5) Sometimes one of the gigglers is provoking the other. Sometimes one of the gigglers really wants to be in practice and doesn’t want to participate but is getting roped in. If you sense that’s the case, or if they really can’t control themselves, ask them to practice apart. Have them shift to a different part of the room, in this class or in the next class. Sometimes that’s a gift you are giving to the one who really just wants to drop into practice and not be distracted. After class you might address it like ‘I see you both have a great connection, but in future if you feel like you will distract each other, maybe practice apart so you can get the most out of your class.’
First have a rule – cell phones are off at the start of class. Keep them in your bag.
If you are an emergency contact for a family member and need your phone, if you are in a caring role, if you have a sick kid at home, have it next to you on silent but vibrate, and put in on a foam block so it doesn’t moo and make everyone search for their phone.
If someone repeatedly breaks the no phones rule, have a private, kind word about it.
Use yoga philosophy – making right use of your energy (Brahmacharya), making right use of your senses (Pratyahara), you know, you have an hour to be here, in your body, in this moment, rather than reaching your energy out in your phone. This might take some practice.
It’s part of our job as a yoga teacher to remind students why they come to yoga, to have an hour where they can focus inward, where they can be free of the rings and dings and distractions of notifications and emails and ringing phones and just be with themselves. That’s something we want to encourage and remind students that this is a space free from all those distractions. That’s one of the benefits of yoga.
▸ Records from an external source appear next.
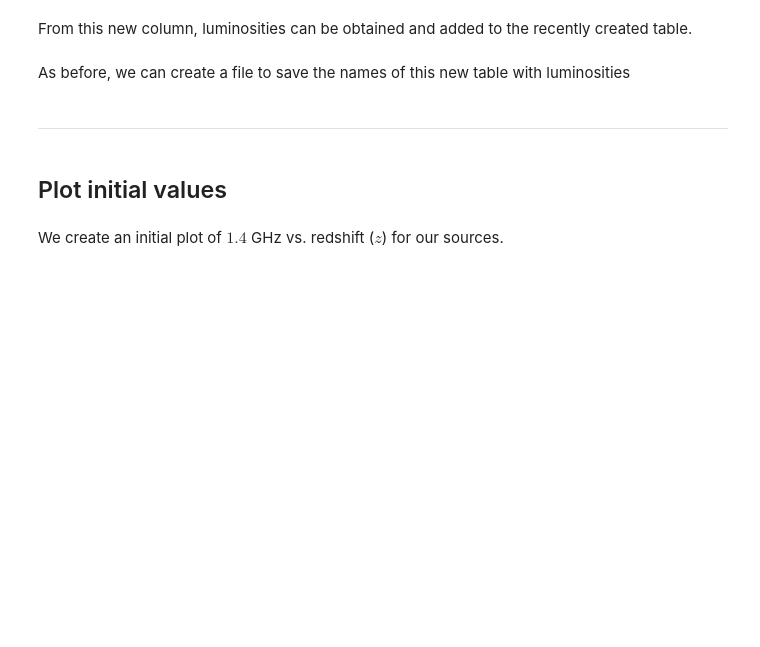
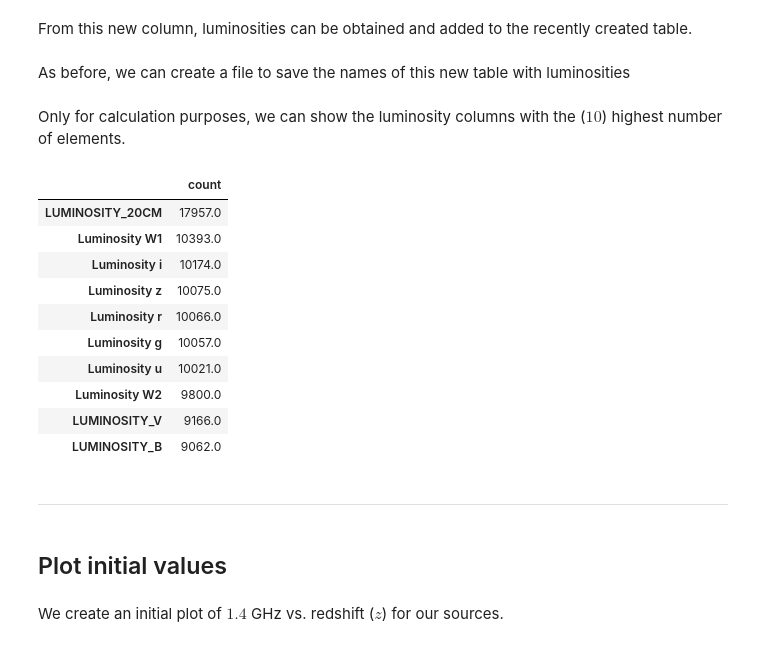
Before and after one commit to racarvajal/work_notes, a Jupyter notebook: Analyze_high_z_cat.ipynb, the cells around one changed output. Drawn from its saved outputs; the diff is of its cells as text; code cells hidden in the pictures; blank space fills up the shorter version.

```diff
--- a/Analyze_high_z_cat.ipynb
+++ b/Analyze_high_z_cat.ipynb
@@ -187,6 +189,24 @@ lums_catalog_df['LUMINOSITY_14GHZ_average'] = lum_from_flux(large_catalog_df['F_
 As before, we can create a file to save the names of this new table with luminosities
 # %%
 # np.savetxt('column_names_lum.txt', lums_catalog_df.columns, fmt='%s', delimiter='\n')
+# %% [markdown]
+Only for calculation purposes, we can show the luminosity columns with the ($10$) highest number of elements.
+# %%
+stats_lums  = pd.DataFrame(lums_catalog_df.describe().loc['count'])
+counts_lums = stats_lums.sort_values('count', ascending=False)
+counts_lums[:10]
+# %% [output]
+|  | count |
+| LUMINOSITY_20CM | 17957.0 |
+| Luminosity W1 | 10393.0 |
+| Luminosity i | 10174.0 |
+| Luminosity z | 10075.0 |
+| Luminosity r | 10066.0 |
+| Luminosity g | 10057.0 |
+| Luminosity u | 10021.0 |
+| Luminosity W2 | 9800.0 |
+| LUMINOSITY_V | 9166.0 |
+| LUMINOSITY_B | 9062.0 |
 # %% [markdown]
 ---
 # %% [markdown]
```
Also changed, not shown: parts of 24 cells of this notebook.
To be here, now, in this body, in this space, in this time.
The self-regulation skills that we develop in yoga will translate to how we self-regulate in regards to our phones, even if we never talk about it. Yoga gives us that space.
We want our students to understand that yoga is an opportunity to have some joyful time in movement and some sweet time in relaxation.
As a student you don’t often see the class management issues that your teacher is dealing with in class so it’s good to have a reminder of how our students are really like – how much support they need, how much they want to learn about yoga, and what you can do to encourage them to come back and give them a little bit more.